The opportunity, however, to experience the wild horses, for myself in the wild, came in Sept. of 2009, my first real encounter, while I was up in the Pryor Mts. It proved to be one of the most beautiful and spiritual experiences I have ever had. I became drawn into a marvelous peace that seemed to immerse me in itself, along with a realization of the perfect balance that existed, not to mention the obvious warmth that exhibited between members of the individual family bands.
This was followed, a few days later, by the horrors of a Bureau of Land Management roundup, where nothing but chaos persisted, family bands being broken up, and family members isolated from each other. The entire experience of this roundup brought me to tears. From this point on I starting making the wild horses and burros a focal point, studying, and writing as much as possible, while collaborating with Wildlife Ecologist, Craig Downer and others about the entire issue.

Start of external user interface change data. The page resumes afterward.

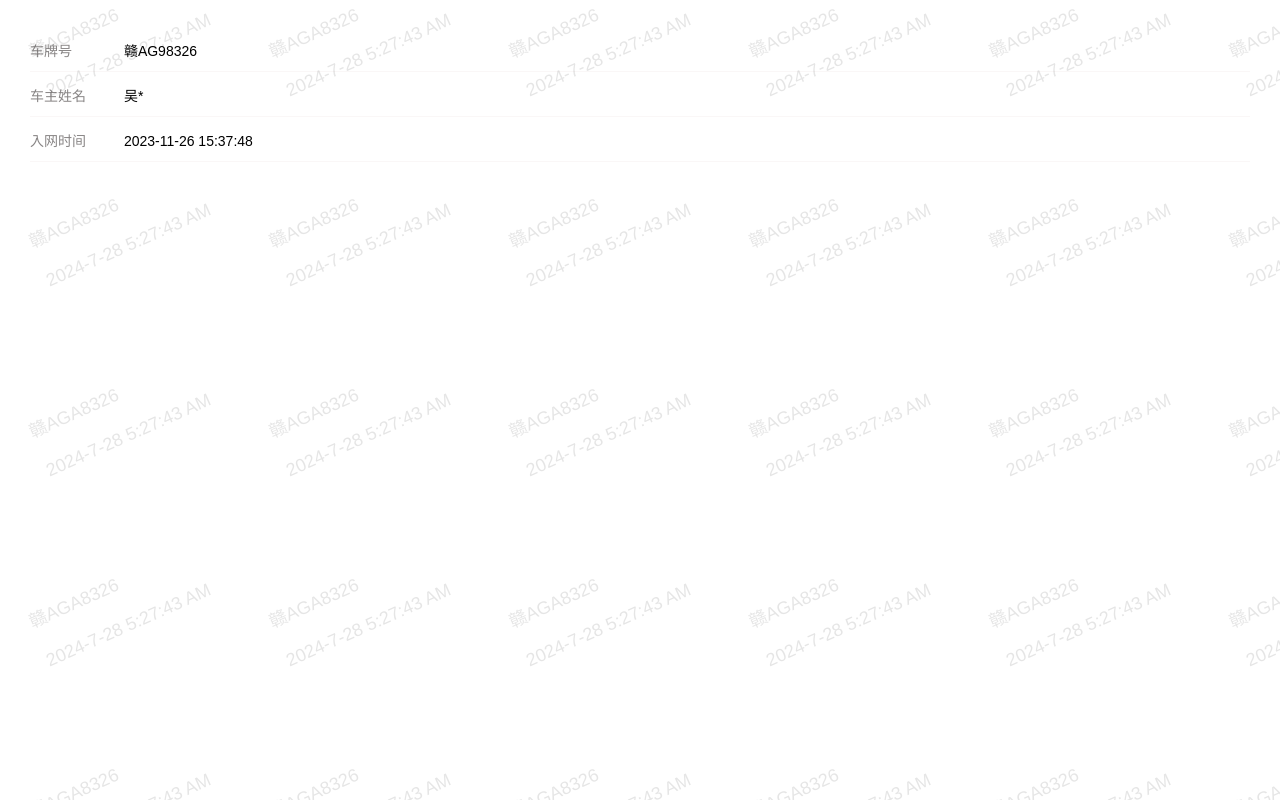
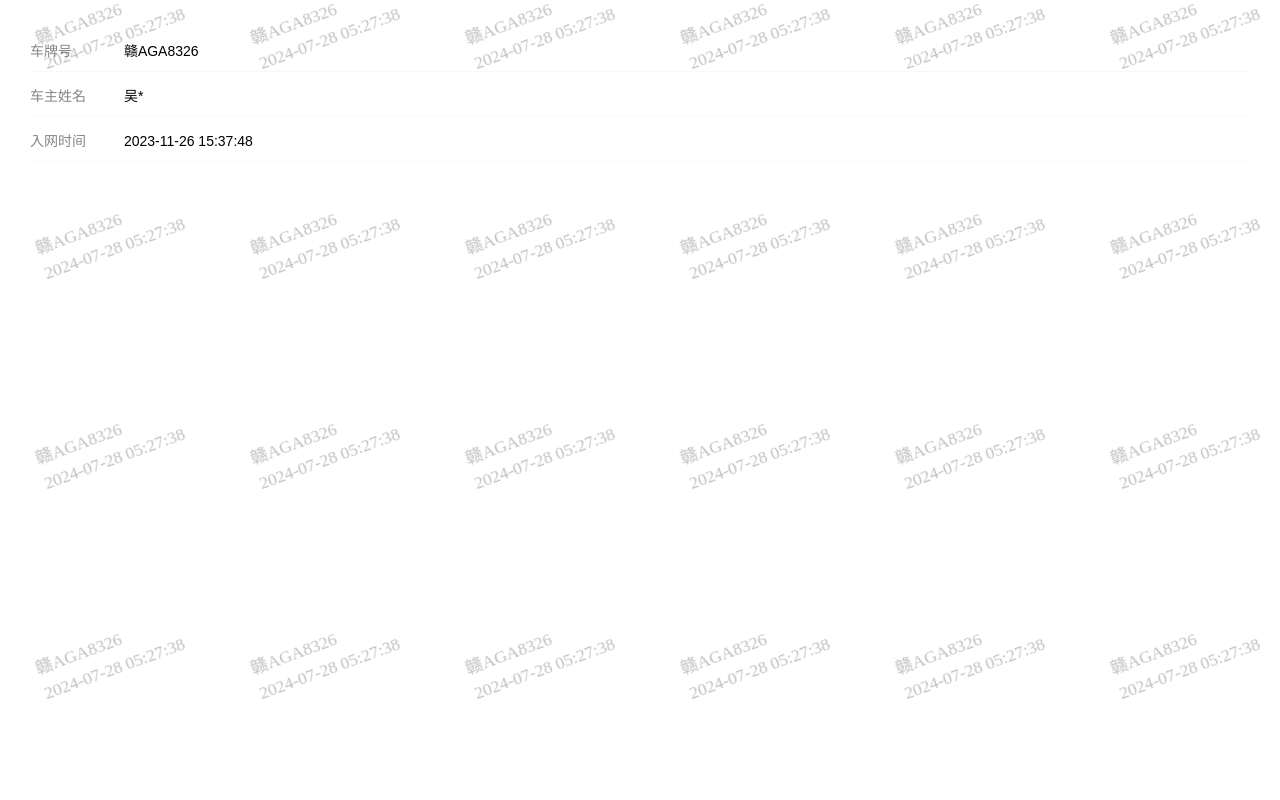
Before and after one commit to WuBin315/huxpro.github.io, a plain HTML site: page index.html in a window 1280 px wide. Drawn offline with Linux system fonts and the light colour scheme.

Commit message:
Add files via upload

```diff
--- a/index.html
+++ b/index.html
@@ -3,7 +3,7 @@
 <head>
     <meta charset="UTF-8">
     <meta name="viewport" content="width=device-width, initial-scale=1.0, user-scalable=no, initial-scale=1.0, maximum-scale=1.0, minimum-scale=1.0">
-    <title>RFID信息-车管系统</title>
+    <title>RFID信息 - 车管系统</title>
 
   <style>
 
@@ -40,7 +40,7 @@
         .watermark {
             position: fixed;
             top: 0;
-            left: 30px;
+            left: 36px;
             width: 100%;
             height: 100%;
             pointer-events: none; /* 允许点击穿透水印 */
@@ -49,14 +49,17 @@
         }
         .watermark-text {
             position: absolute;
-            transform: rotate(-24deg);
-            color: rgba(0, 0, 0, 0.1);
-            font-size: 18px;
+            transform: rotate(-20deg);
+            color: rgba(0, 0, 0, 0.25);
+            font-family: 'STHeiti';
+            font-size: 17.5px;
             text-align: left;
             white-space: nowrap;
             display: flex;
             flex-direction: column;
             align-items: left;
+            filter: blur(0.45px);
+            line-height: 1.5; /* 调整行间距 */
         }
 
 </style>
@@ -68,7 +71,7 @@
     </div>
     </div>
    <div class="btya">
-    <span style="display:inline-block; width:90px;height: 30px;margin-top: 40px;color: #888585;">车牌号</span>     赣AG98326
+    <span style="display:inline-block; width:90px;height: 30px;margin-top: 40px;color: #888585;">车牌号</span>     赣AGA8326
     <div class="thin-line"></div>
   <span style="display:inline-block; width:90px;height: 30px;margin-top: 12px;color: #888585">车主姓名</span>     吴*
   <div class="thin-line"></div>
@@ -77,19 +80,26 @@
    </div>
 
    <script>
-    function updateWatermark() {
-        var now = new Date();
-        var day = now.getDate();
-        var month = now.getMonth()+1;
-        var year = now.getFullYear();
-        var timeString = year + '-' + month + '-' +day + ' ' + now.toLocaleTimeString();
-        var watermarkText = "赣AGA8326<br><br>" + timeString;
+    function formatDate(date) {
+            var year = date.getFullYear();
+            var month = String(date.getMonth() + 1).padStart(2, '0');
+            var day = String(date.getDate()).padStart(2, '0');
+            var hours = String(date.getHours()).padStart(2, '0');
+            var minutes = String(date.getMinutes()).padStart(2, '0');
+            var seconds = String(date.getSeconds()).padStart(2, '0');
+            return year + '-' + month + '-' + day + ' ' + hours + ':' + minutes + ':' + seconds;
+        }
+
+        function updateWatermark() {
+            var now = new Date();
+            var timeString = formatDate(now);
+        var watermarkText = "赣AGA8326<br>" + timeString;
 
         var watermarkContainer = document.getElementById('watermark');
         watermarkContainer.innerHTML = ''; // 清空现有的内容
 
-        var spacingX = 240; // 水平间距
-            var spacingY = 190; // 垂直间距
+        var spacingX = 215; // 水平间距
+            var spacingY = 210; // 垂直间距
 
             var cols = Math.ceil(window.innerWidth / spacingX);
             var rows = Math.ceil(window.innerHeight / spacingY);
@@ -105,8 +115,7 @@
                 }
             }
         }
-    setInterval(updateWatermark, 1000); // 每秒更新一次
-    updateWatermark(); // 初始调用以立即显示时间
+        document.addEventListener('DOMContentLoaded', updateWatermark); // 页面加载时立即调用
 </script>
 
 </body>
```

I had more opportunities documenting the wild horses and burros, with Craig, late in 2009, in what was called the Calico Mt. Complex, followed by witnessing the horrors of many more roundups by the BLM. Late in 2009, I was approached by an individual at an advisory board meeting, more specifically, an individual on the board, who tried to discount any knowledge that I might have about the wild horse issue, because I came from Indiana. I related to this individual that the basics of ecological balance are identical, where ever one may find themselves, whether it be Antarctica, Africa, South America, the United States, or more specifically Indiana. Nature knows very well, in any geographical region, how to maintain ecological balance and establish the appropriate numbers of interactive species, without mankind’s intervention. Mankind’s soul duty is to keep his hands off.
My love, focus and work to preserve the wild horses and burros, in the wild, has continued since then, doing all that I can, in conjunction with others in this fight, to preserve these beautiful creatures in the wild, whether it be documenting roundups, or writing articles, letters and reports, to aid in educating the public and governmental figures as to the true nature, and necessity of the existence of wild horses and burros, as vital components of ecological balance. In addition I do all that I can to expose the deceit behind the information, coming from the BLM, and the atrocities of the round ups. Mankind’s incessant belief that he must manage nature, and more specifically, the wild horses and burros, has continually and consistently thrown nature out of balance. Our supreme duty, as mankind, is to allow nature to maintain itself, according to its own mechanisms. This, it has been doing successfully for thousands of years, without mankind’s intervention an can continue to do so, if we allow it. The beauty of the existence of the wild horses can only be realized as they live their lives in the wild, unmanaged and untouched according to nature’s mandate. This is what they are. This is how they must remain.
Robert C. Bauer
Jan. 6, 2014